MATERIAL FOR THIS TASK |
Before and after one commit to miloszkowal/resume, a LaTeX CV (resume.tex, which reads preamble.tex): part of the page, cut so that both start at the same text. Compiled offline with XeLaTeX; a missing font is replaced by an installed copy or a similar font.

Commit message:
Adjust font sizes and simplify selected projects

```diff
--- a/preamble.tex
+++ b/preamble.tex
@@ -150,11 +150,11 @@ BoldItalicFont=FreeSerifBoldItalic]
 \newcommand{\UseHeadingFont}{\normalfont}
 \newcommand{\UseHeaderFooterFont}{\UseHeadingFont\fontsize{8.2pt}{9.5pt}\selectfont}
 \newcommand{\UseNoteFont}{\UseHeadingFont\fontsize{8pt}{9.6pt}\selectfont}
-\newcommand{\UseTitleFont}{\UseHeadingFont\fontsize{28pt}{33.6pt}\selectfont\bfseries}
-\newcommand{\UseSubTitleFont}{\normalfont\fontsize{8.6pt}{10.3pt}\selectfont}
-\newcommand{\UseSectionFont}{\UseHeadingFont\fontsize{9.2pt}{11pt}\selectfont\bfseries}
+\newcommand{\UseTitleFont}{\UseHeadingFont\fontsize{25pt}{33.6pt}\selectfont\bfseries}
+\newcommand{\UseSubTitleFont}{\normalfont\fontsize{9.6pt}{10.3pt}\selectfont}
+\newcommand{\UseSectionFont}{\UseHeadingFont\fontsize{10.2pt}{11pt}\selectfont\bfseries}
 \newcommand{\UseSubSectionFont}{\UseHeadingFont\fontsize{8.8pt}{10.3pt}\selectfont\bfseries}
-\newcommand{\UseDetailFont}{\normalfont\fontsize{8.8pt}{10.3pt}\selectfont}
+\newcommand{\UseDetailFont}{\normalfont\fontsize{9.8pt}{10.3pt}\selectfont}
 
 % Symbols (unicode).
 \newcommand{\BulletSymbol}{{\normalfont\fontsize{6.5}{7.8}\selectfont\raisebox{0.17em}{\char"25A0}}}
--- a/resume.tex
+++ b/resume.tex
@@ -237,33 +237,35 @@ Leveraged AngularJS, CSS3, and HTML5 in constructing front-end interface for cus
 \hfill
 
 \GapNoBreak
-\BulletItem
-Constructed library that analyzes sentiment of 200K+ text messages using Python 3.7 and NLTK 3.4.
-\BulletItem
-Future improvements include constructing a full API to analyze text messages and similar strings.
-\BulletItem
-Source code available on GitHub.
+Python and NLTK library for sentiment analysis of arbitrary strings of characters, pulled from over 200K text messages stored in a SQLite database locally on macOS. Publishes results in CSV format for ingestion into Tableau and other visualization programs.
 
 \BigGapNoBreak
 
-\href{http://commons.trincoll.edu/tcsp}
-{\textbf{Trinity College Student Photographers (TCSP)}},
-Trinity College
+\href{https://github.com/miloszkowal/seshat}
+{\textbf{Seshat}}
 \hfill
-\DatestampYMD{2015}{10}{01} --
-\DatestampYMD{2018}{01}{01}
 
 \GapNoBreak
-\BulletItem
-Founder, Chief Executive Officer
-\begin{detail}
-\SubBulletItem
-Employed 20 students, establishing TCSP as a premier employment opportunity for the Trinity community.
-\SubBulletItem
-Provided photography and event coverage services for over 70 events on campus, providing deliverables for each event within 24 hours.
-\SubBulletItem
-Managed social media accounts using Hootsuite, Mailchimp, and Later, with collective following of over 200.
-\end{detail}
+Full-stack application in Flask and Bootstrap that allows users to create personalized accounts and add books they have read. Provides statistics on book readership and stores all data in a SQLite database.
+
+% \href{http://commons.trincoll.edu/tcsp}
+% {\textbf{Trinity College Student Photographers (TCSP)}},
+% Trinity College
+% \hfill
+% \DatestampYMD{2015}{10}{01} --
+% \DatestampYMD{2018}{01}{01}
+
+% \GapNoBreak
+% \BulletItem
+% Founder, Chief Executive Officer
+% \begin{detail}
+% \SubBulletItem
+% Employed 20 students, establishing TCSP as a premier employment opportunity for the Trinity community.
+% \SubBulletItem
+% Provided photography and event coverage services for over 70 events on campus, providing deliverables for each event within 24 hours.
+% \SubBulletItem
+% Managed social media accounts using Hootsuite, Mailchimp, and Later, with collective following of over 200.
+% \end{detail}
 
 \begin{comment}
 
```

EXERCISE GOAL | Going through the records, say how many lines hold the string "deliverables". Only the number should be given.

WRITTEN ANSWER | 2